┌─ Records for processing

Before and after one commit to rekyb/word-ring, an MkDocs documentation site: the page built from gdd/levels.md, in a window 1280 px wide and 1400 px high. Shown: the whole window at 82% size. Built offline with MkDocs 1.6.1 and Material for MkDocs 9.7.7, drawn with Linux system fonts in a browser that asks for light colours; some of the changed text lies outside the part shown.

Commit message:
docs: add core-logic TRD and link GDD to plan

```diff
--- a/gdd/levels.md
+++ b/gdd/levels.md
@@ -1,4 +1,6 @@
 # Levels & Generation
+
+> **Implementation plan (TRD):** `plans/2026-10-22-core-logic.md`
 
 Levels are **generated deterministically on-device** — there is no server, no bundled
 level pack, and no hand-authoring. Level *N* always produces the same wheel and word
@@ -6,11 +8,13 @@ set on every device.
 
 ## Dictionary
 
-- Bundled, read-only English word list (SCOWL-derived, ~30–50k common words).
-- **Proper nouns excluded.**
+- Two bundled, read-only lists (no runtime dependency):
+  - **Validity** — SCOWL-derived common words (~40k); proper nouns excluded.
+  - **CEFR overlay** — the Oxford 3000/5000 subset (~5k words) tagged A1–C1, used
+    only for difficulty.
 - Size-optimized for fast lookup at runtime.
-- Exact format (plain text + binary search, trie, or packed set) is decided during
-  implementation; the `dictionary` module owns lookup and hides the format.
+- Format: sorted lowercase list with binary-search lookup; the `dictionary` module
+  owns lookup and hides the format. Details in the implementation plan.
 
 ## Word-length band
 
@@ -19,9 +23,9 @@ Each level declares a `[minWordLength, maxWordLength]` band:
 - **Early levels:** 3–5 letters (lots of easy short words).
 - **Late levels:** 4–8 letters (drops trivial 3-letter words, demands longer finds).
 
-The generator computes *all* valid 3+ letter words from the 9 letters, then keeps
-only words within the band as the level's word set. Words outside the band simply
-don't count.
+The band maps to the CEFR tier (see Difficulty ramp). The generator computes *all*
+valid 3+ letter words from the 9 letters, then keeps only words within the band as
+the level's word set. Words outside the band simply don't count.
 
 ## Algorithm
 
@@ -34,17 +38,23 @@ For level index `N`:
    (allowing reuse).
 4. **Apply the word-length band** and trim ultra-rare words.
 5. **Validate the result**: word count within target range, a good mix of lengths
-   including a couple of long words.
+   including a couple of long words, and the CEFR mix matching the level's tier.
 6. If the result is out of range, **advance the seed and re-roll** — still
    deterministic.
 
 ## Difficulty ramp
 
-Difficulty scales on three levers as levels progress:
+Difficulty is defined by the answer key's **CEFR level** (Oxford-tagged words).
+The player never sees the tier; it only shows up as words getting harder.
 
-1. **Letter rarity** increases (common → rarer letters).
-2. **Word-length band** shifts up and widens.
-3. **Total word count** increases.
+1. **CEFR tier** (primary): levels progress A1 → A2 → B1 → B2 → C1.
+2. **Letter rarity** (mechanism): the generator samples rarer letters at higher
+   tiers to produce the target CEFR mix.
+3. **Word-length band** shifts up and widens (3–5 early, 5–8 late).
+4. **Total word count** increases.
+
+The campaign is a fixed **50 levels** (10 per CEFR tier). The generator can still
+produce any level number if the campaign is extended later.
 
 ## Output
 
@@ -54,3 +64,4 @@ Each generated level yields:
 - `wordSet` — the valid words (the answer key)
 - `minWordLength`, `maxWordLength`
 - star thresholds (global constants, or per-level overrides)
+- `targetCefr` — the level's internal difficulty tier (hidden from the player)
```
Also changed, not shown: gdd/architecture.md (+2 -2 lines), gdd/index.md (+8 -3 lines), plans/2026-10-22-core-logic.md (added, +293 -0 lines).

└─

▶ What is expected:
The records above need copying again. Keep each word as it is.

▶ Exercise solution:
Before and after one commit to rekyb/word-ring, an MkDocs documentation site: the page built from gdd/levels.md, in a window 1280 px wide and 1400 px high. Shown: the whole window at 82% size. Built offline with MkDocs 1.6.1 and Material for MkDocs 9.7.7, drawn with Linux system fonts in a browser that asks for light colours; some of the changed text lies outside the part shown.

Commit message:
docs: add core-logic TRD and link GDD to plan

```diff
--- a/gdd/levels.md
+++ b/gdd/levels.md
@@ -1,4 +1,6 @@
 # Levels & Generation
+
+> **Implementation plan (TRD):** `plans/2026-10-22-core-logic.md`
 
 Levels are **generated deterministically on-device** — there is no server, no bundled
 level pack, and no hand-authoring. Level *N* always produces the same wheel and word
@@ -6,11 +8,13 @@ set on every device.
 
 ## Dictionary
 
-- Bundled, read-only English word list (SCOWL-derived, ~30–50k common words).
-- **Proper nouns excluded.**
+- Two bundled, read-only lists (no runtime dependency):
+  - **Validity** — SCOWL-derived common words (~40k); proper nouns excluded.
+  - **CEFR overlay** — the Oxford 3000/5000 subset (~5k words) tagged A1–C1, used
+    only for difficulty.
 - Size-optimized for fast lookup at runtime.
-- Exact format (plain text + binary search, trie, or packed set) is decided during
-  implementation; the `dictionary` module owns lookup and hides the format.
+- Format: sorted lowercase list with binary-search lookup; the `dictionary` module
+  owns lookup and hides the format. Details in the implementation plan.
 
 ## Word-length band
 
@@ -19,9 +23,9 @@ Each level declares a `[minWordLength, maxWordLength]` band:
 - **Early levels:** 3–5 letters (lots of easy short words).
 - **Late levels:** 4–8 letters (drops trivial 3-letter words, demands longer finds).
 
-The generator computes *all* valid 3+ letter words from the 9 letters, then keeps
-only words within the band as the level's word set. Words outside the band simply
-don't count.
+The band maps to the CEFR tier (see Difficulty ramp). The generator computes *all*
+valid 3+ letter words from the 9 letters, then keeps only words within the band as
+the level's word set. Words outside the band simply don't count.
 
 ## Algorithm
 
@@ -34,17 +38,23 @@ For level index `N`:
    (allowing reuse).
 4. **Apply the word-length band** and trim ultra-rare words.
 5. **Validate the result**: word count within target range, a good mix of lengths
-   including a couple of long words.
+   including a couple of long words, and the CEFR mix matching the level's tier.
 6. If the result is out of range, **advance the seed and re-roll** — still
    deterministic.
 
 ## Difficulty ramp
 
-Difficulty scales on three levers as levels progress:
+Difficulty is defined by the answer key's **CEFR level** (Oxford-tagged words).
+The player never sees the tier; it only shows up as words getting harder.
 
-1. **Letter rarity** increases (common → rarer letters).
-2. **Word-length band** shifts up and widens.
-3. **Total word count** increases.
+1. **CEFR tier** (primary): levels progress A1 → A2 → B1 → B2 → C1.
+2. **Letter rarity** (mechanism): the generator samples rarer letters at higher
+   tiers to produce the target CEFR mix.
+3. **Word-length band** shifts up and widens (3–5 early, 5–8 late).
+4. **Total word count** increases.
+
+The campaign is a fixed **50 levels** (10 per CEFR tier). The generator can still
+produce any level number if the campaign is extended later.
 
 ## Output
 
@@ -54,3 +64,4 @@ Each generated level yields:
 - `wordSet` — the valid words (the answer key)
 - `minWordLength`, `maxWordLength`
 - star thresholds (global constants, or per-level overrides)
+- `targetCefr` — the level's internal difficulty tier (hidden from the player)
```
Also changed, not shown: gdd/architecture.md (+2 -2 lines), gdd/index.md (+8 -3 lines), plans/2026-10-22-core-logic.md (added, +293 -0 lines).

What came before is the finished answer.